In April 1998, the Mountain Permafrost Research Group (Chair, N. Matsuoka) was founded within the Japanese Geographical Union. This research group aims at encouraging permafrost studies in the Japanese high mountains where permafrost has been reported only on two volcanoes, Fuji and Daisetsu. However, permafrost is expected to be found on other, non-volcanic mountains, e.g. the Japanese Alps. Programs include mapping of past and present permafrost, monitoring of ground temperature and slope processes, and geophysical soundings.

Since 1994, a geomorphological group (N. Matsuoka, K. Hirakawa, T. Watanabe and others) has conducted field studies in the Engadin area, Switzerland, in cooperation with W. Haeberli, F. Keller and A. Kääb. The purpose is to understand the combination of active layer and permafrost processes on mountain slopes. Research topics also include rock glacier metamorphosis due to permafrost thawing and lithology in rock glacier morphology. Both are essential for understanding rock glaciers in Japanese mountains. Studies on rock glaciers and other permafrost-related landforms also continue in the Himalayas (T. Watanabe and S. Iwata) and Antarctica (T. Sone and H. Miura).
To better understand the energy and water cycle in permafrost areas, the international project GAME–Siberia is underway, mainly with Japanese, Russian and American scientists. Two observation stations are located in the Lena River basin at Spasskaya Pad near Yakutsk (taiga lowlands) and at Tiksi (tundra). A site for mountainous taiga will be established this year in Tynda at the southern boundary of the Lena River basin. A 32-m meteorological tower equipped with various kinds of sensors, including sonic anemometers, provides many kinds of hydrometeorological elements above and within the taiga forest canopy and soil.
The hydrological characteristics of a small tundra watershed in the vicinity of Tiksi are under study. An Automatic Climate Observation System (ACOS) with a 10-m mast was installed for meteorological observations that primarily focus on energy and water fluxes above the surface of the tundra. A CALM grid was also established at this site by Larry Hinzman in 1997.
During 1998, the GAME project is undertaking an Intensive Observation Period (IOP), and many GAME–Siberia researchers from Japan and Russia are visiting the Spasskaya Pad and Tiksi stations. It is expected that data will become available worldwide for researchers via the Internet after quality control of the raw data is accomplished. Some in situ data recorded at the Russian hydrometeorological network are being archived by GAME–Siberia; it is hoped that those data sets will become available in the future.

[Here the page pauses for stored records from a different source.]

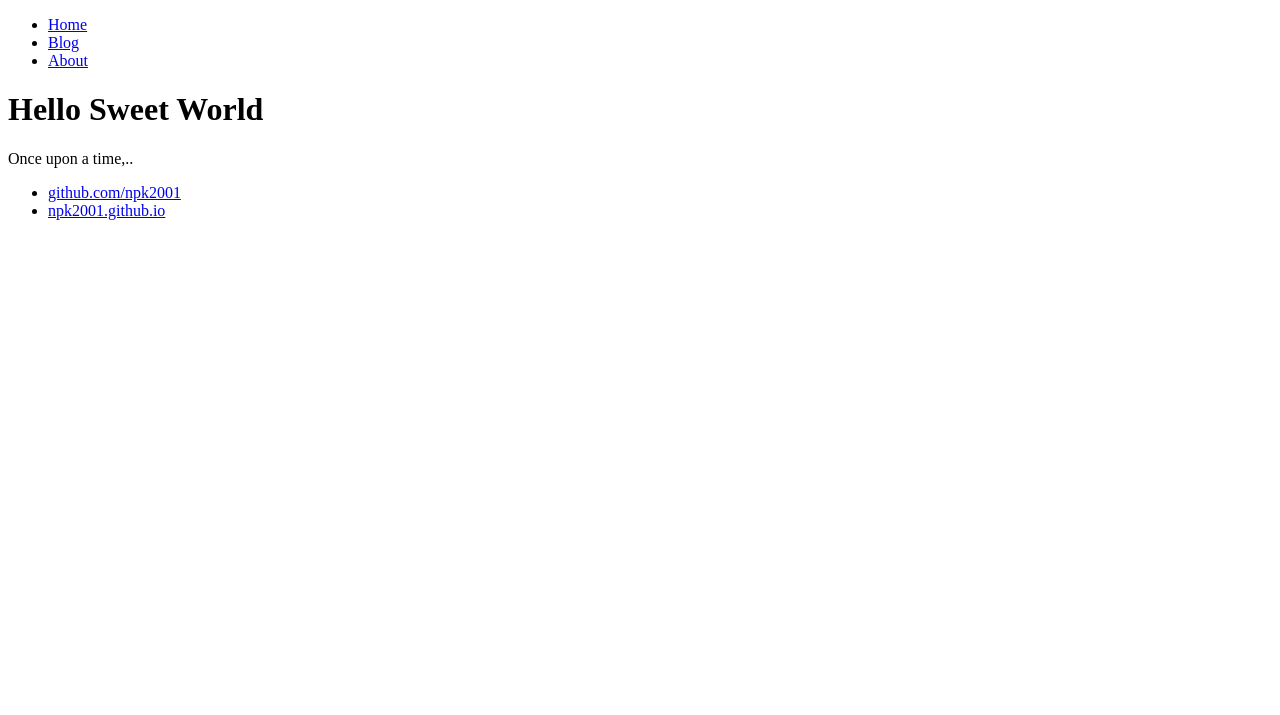
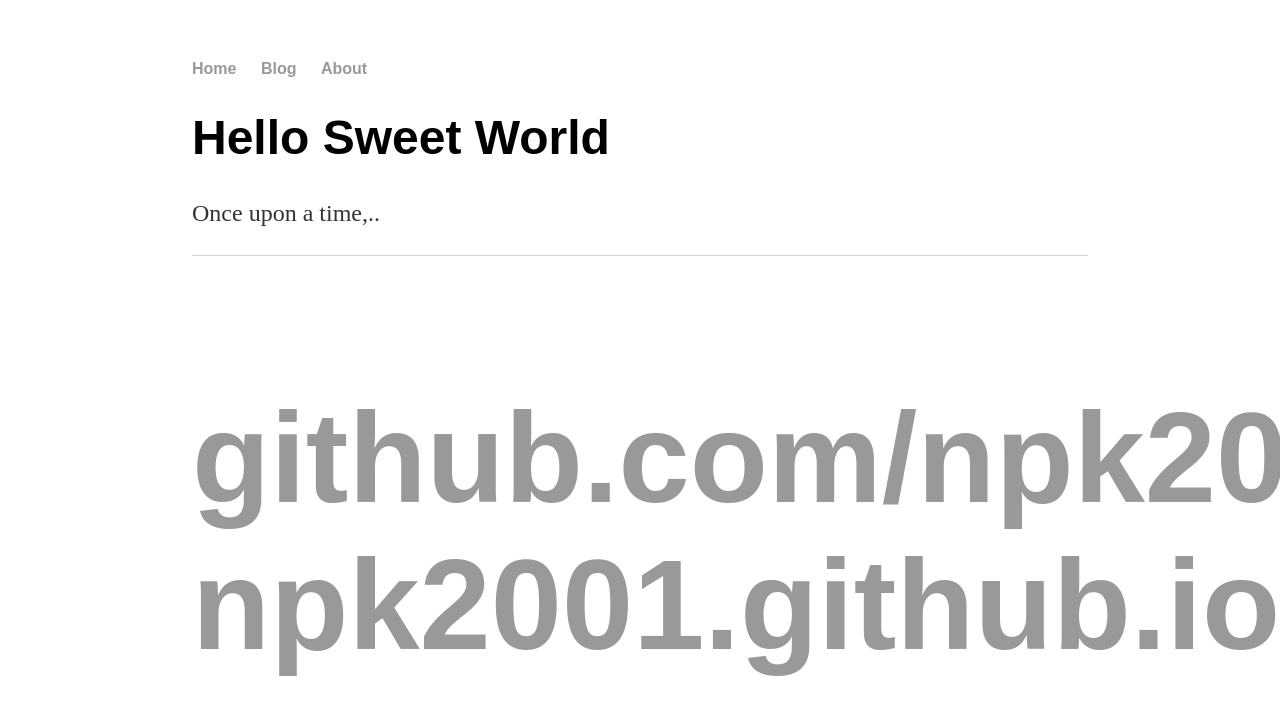
Before and after one commit to npk2001/npk2001.github.io, a Jekyll site: the page built from index.html, in a window 1280 px wide. Shown: the top 715 px of the page. Built offline with Jekyll 4.4.1, drawn with Linux system fonts in a browser that asks for light colours.

Commit message:
Update main.css

```diff
--- a/css/main.css
+++ b/css/main.css
@@ -1,23 +1,46 @@
-<style>
-      em {
-        color: red;
-        font-style: normal;
-      }
-      .image1 {
-        width: 300px;
-        height: 800px;
-        object-fit: inherit;
-      }
-      .Image2 {
-        width: 100px;
-        border-radius: 50px;
-        height: 100px;
-      }
+body {
+  margin: 60px auto;
+  width: 70%;
+}
+h1 {
+  font-size: 3em;
+  font-family: Arial, Helvetica, sans-serif;
+}
+p {
+  font-size: 1.5em;
+  line-height: 1.4em;
+  color: #333;
+}
+footer {
+  border-top: 1px solid #d5d5d5;
+  font-size: 8em;
+}
 
-      .HTML-class {
-        color: khaki;
-      }
-      .username {
-        font-weight: bold;
-      }
-    </style>
+nav ul,
+footer ul {
+  font-family: Arial, Helvetica, sans-serif;
+  padding: 0px;
+  list-style: none;
+  font-weight: bold;
+}
+nav ul li,
+footer ul li {
+  display: inline;
+  margin-right: 20px;
+}
+a {
+  text-decoration: none;
+  color: #999;
+}
+a:hover {
+  text-decoration: underline;
+}
+
+ul.posts {
+  margin: 20px auto 40px;
+  font-size: 1.5em;
+}
+
+ul.posts li {
+  list-style: none;
+}
```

An emerging international research project in a discontinuous permafrost region is the Yukon Water and Energy Budget Experiment (YuWEX). Intensive field research is being conducted in the Caribou–Poker Creeks Research Watershed, about 50 km north of Fairbanks, Alaska, and on the Yukon River near Stevens Village and Pilot Station. This research is sponsored by the Japan Marine Science and Technology Center. The lead investigators include Nobuyoshi Ishikawa from the Institute of Low Temperature Science, Hokkaido University, and Atsushi Sato from the National Research Institute for Earth Science and Disaster Prevention in Shinjo. The U.S. collaborator is Larry Hinzman from the Water and Environmental Research Center, University of Alaska Fairbanks.
In October 1997 the Frontier Research System for Global Change (FRSGC) was established with its head office in Tokyo. It consists of three research institutes, the Institute for Global Change Research (IGCR: Tokyo and Tsukuba), the International Pacific Research Center (IPRC: Hawaii) and the International Arctic Research Center (IARC: Alaska). The FRSGC had 79 scientists as of August 1998. Detailed information on FRSGC activities can be obtained at their Web site,

Norikazu Matsuoka ( Rikie Suzuki ( Nobuyoshi Ishikawa ( Atsushi Sato (